Repeat the entries below exactly as they appear, with no pictures.

── MATERIAL FOR THIS TASK ──

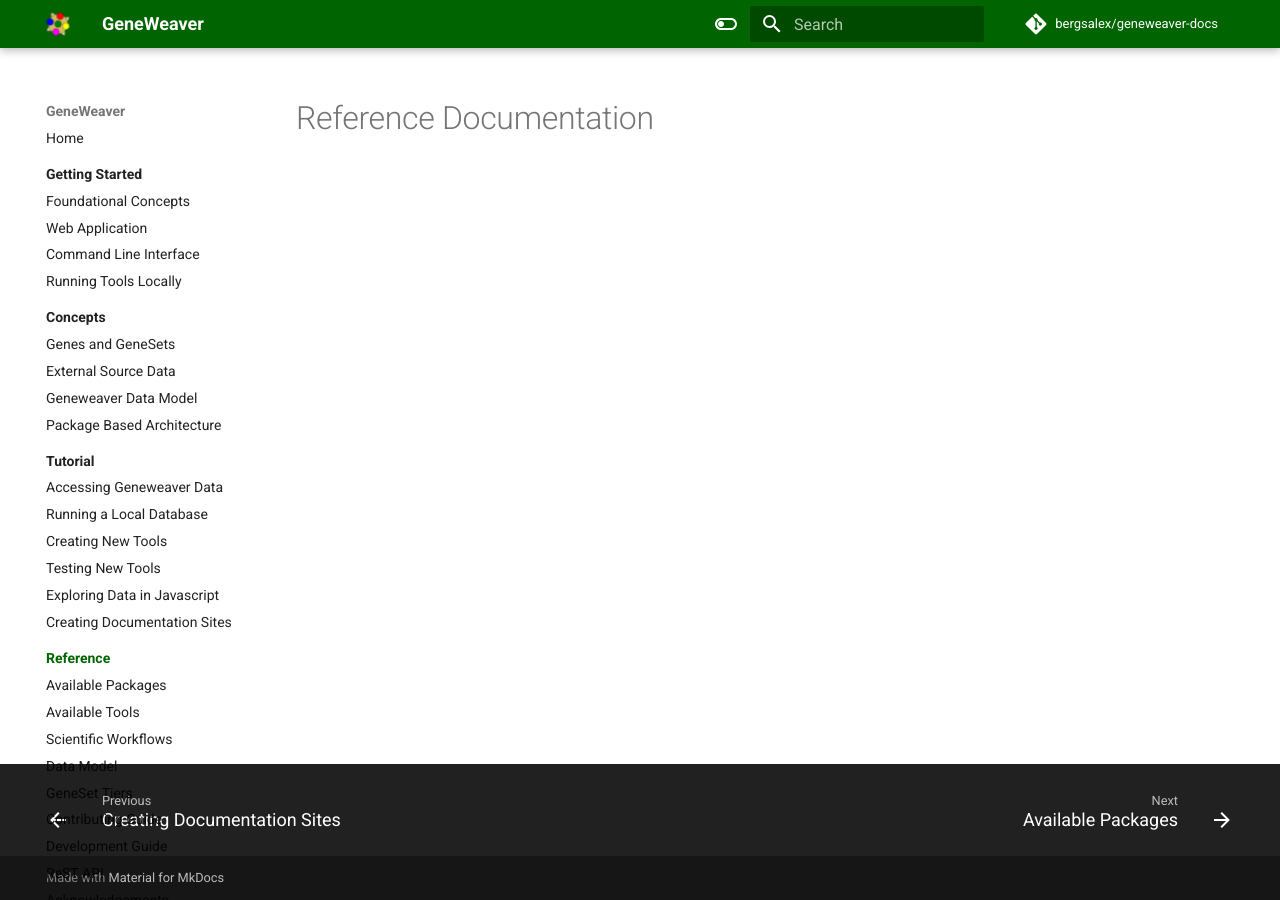
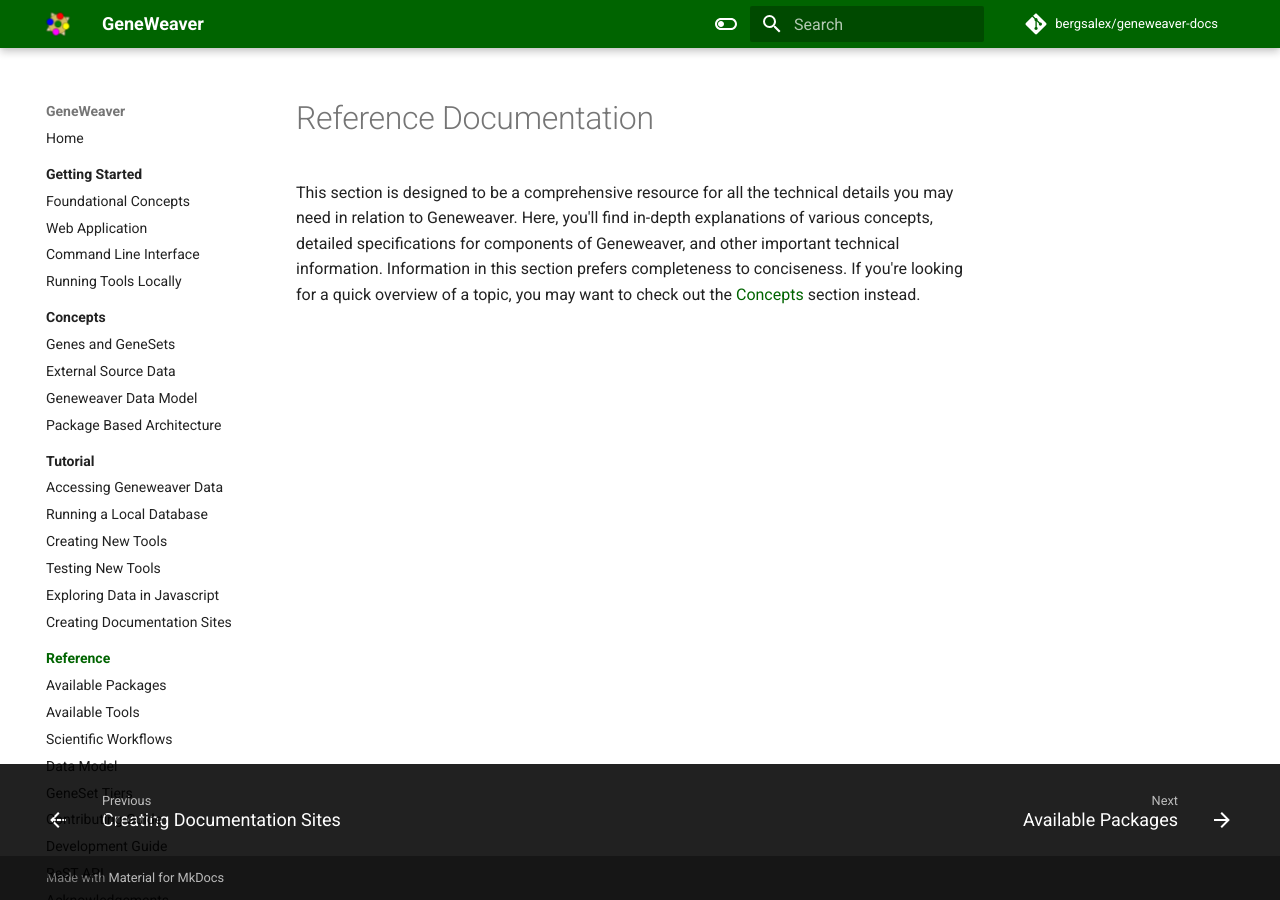
Before and after one commit to TheJacksonLaboratory/geneweaver-docs, an MkDocs documentation site: the page built from docs/reference/index.md, in a window 1280 px wide. Built offline with MkDocs 1.6.1 and Material for MkDocs 9.7.7, drawn with Linux system fonts in a browser that asks for light colours; comment, search, counter and statistics services are not loaded.

Commit message:
Adding introduction to the reference section

```diff
--- a/docs/reference/index.md
+++ b/docs/reference/index.md
@@ -1 +1,8 @@
 # Reference Documentation
+
+This section is designed to be a comprehensive resource for all the technical details
+you may need in relation to Geneweaver. Here, you'll find in-depth explanations of
+various concepts, detailed specifications for components of Geneweaver, and other
+important technical information. Information in this section prefers completeness to
+conciseness. If you're looking for a quick overview of a topic, you may want to check
+out the [Concepts](../concepts) section instead.
```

───

> YOUR RESPONSE:
Before and after one commit to TheJacksonLaboratory/geneweaver-docs, an MkDocs documentation site: the page built from docs/reference/index.md, in a window 1280 px wide. Built offline with MkDocs 1.6.1 and Material for MkDocs 9.7.7, drawn with Linux system fonts in a browser that asks for light colours; comment, search, counter and statistics services are not loaded.

Commit message:
Adding introduction to the reference section

```diff
--- a/docs/reference/index.md
+++ b/docs/reference/index.md
@@ -1 +1,8 @@
 # Reference Documentation
+
+This section is designed to be a comprehensive resource for all the technical details
+you may need in relation to Geneweaver. Here, you'll find in-depth explanations of
+various concepts, detailed specifications for components of Geneweaver, and other
+important technical information. Information in this section prefers completeness to
+conciseness. If you're looking for a quick overview of a topic, you may want to check
+out the [Concepts](../concepts) section instead.
```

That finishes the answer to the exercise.